What do I think about Zizek?

What is he thinking?

As a learned philosopher with a funny blog, I should have an opinion or two about the Thinking Beast of Ljubljana, the populist, famous, celebrated, roaring, one and only, please welcome Slavoj Zizek (the adornments on the Zs are intentionally left out) who twists psychoanalytical theories together with rabid Marxism and generates a steady stream of anticapitalist thoughts with a dangerously early expiration date. I remember that he once proudly proclaimed that he didn’t watch the movie Avatar, but had seen the poster and read a synopsis or something and considered that enough to burn it to the ground in one of his countercynical reviews. I hereby proudly proclaim that I never went cover-to-cover in any of mr. Zizek’s books (but ind of did get the gist and the jest of that body of his texts). I also grow a beard now.

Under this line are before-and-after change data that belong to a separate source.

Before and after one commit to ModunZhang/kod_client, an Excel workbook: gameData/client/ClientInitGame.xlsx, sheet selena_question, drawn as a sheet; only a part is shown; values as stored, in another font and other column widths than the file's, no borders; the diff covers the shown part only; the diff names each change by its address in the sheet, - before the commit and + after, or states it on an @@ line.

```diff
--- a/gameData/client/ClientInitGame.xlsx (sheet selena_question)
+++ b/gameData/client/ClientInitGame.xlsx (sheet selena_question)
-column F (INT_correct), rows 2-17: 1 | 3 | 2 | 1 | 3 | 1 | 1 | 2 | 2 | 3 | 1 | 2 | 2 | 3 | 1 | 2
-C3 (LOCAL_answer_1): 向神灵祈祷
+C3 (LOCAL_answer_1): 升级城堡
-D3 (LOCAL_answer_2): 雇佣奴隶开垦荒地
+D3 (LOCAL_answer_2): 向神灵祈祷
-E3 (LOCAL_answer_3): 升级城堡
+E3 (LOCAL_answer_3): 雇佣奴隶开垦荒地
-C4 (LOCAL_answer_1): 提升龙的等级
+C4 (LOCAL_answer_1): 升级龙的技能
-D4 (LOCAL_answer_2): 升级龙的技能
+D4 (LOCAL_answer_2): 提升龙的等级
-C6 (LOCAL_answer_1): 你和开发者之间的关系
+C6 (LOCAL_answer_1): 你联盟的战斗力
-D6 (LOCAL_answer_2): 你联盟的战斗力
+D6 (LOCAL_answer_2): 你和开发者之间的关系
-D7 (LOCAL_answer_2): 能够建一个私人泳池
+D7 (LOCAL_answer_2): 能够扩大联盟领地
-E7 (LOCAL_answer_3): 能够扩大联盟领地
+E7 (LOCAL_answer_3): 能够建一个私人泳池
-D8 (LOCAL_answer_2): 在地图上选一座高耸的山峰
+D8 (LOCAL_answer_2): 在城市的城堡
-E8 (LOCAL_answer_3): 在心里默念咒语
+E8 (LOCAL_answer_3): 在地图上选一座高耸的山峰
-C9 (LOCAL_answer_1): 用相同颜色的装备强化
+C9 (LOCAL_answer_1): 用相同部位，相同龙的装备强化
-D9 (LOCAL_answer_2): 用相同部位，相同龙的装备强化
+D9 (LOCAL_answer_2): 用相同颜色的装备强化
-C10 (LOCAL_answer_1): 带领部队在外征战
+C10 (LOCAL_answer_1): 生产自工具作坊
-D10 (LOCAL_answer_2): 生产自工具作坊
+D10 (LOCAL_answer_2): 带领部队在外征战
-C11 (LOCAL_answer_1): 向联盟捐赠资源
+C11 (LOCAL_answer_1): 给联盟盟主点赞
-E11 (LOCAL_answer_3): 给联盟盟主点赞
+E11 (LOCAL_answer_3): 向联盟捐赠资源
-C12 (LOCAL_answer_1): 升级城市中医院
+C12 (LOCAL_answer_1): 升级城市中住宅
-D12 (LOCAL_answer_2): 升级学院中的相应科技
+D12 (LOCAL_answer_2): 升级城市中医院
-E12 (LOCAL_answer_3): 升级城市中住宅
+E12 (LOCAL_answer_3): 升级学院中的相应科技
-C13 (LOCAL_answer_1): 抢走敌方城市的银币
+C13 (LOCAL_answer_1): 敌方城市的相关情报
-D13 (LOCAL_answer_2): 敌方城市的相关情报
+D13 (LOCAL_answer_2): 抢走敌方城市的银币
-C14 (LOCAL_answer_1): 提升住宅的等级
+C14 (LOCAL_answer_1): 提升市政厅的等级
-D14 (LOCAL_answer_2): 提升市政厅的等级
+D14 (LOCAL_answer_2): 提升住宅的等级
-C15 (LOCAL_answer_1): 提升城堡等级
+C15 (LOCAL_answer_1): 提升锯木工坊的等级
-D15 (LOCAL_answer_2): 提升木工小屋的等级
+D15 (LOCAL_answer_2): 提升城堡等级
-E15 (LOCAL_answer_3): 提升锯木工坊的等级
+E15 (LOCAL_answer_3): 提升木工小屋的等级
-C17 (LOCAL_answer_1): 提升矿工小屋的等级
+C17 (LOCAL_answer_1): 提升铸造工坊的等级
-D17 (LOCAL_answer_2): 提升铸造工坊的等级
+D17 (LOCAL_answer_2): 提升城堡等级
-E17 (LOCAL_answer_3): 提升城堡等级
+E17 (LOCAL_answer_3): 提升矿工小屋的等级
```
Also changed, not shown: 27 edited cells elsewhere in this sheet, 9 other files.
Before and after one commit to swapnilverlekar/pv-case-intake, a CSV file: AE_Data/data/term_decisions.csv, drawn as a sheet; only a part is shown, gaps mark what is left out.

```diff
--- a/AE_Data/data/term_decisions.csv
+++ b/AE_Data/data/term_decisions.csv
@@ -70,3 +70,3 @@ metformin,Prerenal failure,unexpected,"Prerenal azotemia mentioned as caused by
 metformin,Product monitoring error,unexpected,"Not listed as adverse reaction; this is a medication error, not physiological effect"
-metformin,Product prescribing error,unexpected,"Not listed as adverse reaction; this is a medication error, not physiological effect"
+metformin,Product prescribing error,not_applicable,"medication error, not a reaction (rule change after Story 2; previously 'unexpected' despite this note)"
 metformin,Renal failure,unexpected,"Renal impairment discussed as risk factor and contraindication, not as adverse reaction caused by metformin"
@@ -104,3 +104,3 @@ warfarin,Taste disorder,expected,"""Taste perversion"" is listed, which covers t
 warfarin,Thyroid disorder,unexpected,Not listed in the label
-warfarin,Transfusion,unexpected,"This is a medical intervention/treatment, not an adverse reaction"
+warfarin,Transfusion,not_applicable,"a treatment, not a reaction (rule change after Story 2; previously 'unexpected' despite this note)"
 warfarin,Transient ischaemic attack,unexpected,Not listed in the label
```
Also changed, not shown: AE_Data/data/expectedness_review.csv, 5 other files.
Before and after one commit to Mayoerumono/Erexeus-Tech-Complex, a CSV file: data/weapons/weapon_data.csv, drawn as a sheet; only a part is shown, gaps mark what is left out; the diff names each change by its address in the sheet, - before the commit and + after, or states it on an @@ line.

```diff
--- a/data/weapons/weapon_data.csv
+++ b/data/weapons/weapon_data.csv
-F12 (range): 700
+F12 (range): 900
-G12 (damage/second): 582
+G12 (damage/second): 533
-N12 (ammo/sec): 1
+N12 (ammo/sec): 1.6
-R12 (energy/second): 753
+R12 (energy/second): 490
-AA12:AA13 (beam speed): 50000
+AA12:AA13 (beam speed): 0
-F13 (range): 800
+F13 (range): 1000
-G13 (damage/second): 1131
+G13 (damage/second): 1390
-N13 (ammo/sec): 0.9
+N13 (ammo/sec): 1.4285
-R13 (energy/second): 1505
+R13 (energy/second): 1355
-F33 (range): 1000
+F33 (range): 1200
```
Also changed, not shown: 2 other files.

Some criticize Slavoj because he abuses Lacanian thinking for his own purpose, others think his rhetorical ardor precludes engaging and meaningful discussions of his work. He is turning himself into a caricature faster than anybody would be able to escape such a fixation. But still, what can we distill from his philosophies? We could – and should – have a good laugh with the Elvis of cultural theory, and learn not to take ourselves too seriously. Disappointing? You want to gain wisdom, you want to know the true essence of society, the inner workings of revolutions, crises, and submission to the capitalist beast? I don’t think you’ll find that in Zizek’s philosophies. You can find a lot of controversial material, I mean the man calls himself a “friendly Stalinist” and I overheard him once in Berlin after a lecture where he was basking in self-indulgence, “Oh how smart we are…” – his interlocutor was Peter Sloterdijk and the venue the Rosa Luxemburg theater;- But “real” communists find him dangerous too, because he is to wild to be a dogmatic anything. The 4th International over at WSWS calls him a “charlatan” and “puerile thinker“, and their argument is, as far as I can see, mere non-compliance with Marx and denial of the existence of the working class.

Where he would get interesting for us is the moment he turns his Heraclitian rigor toward the planet. He is worried about ecological disasters like the BP oil spill, and climate change related forced migrations. Yet what I miss is a scientific understanding of the world. That is my main concern with Žižek (here my friend, I gave you back the toboggans on your Zs), when I hear him talk I miss a scientific understanding. I want to hear him explain in some depth the depletion of groundwater levels, the dangers of fracking, the destruction of the Amazon, the melting of glaciers and the pollution of rivers. Why? Because it is a basis we don’t need to fight over. The blind fanatics and their spasm of denial of natural realities will die off quickly after nature makes her cold breath felt.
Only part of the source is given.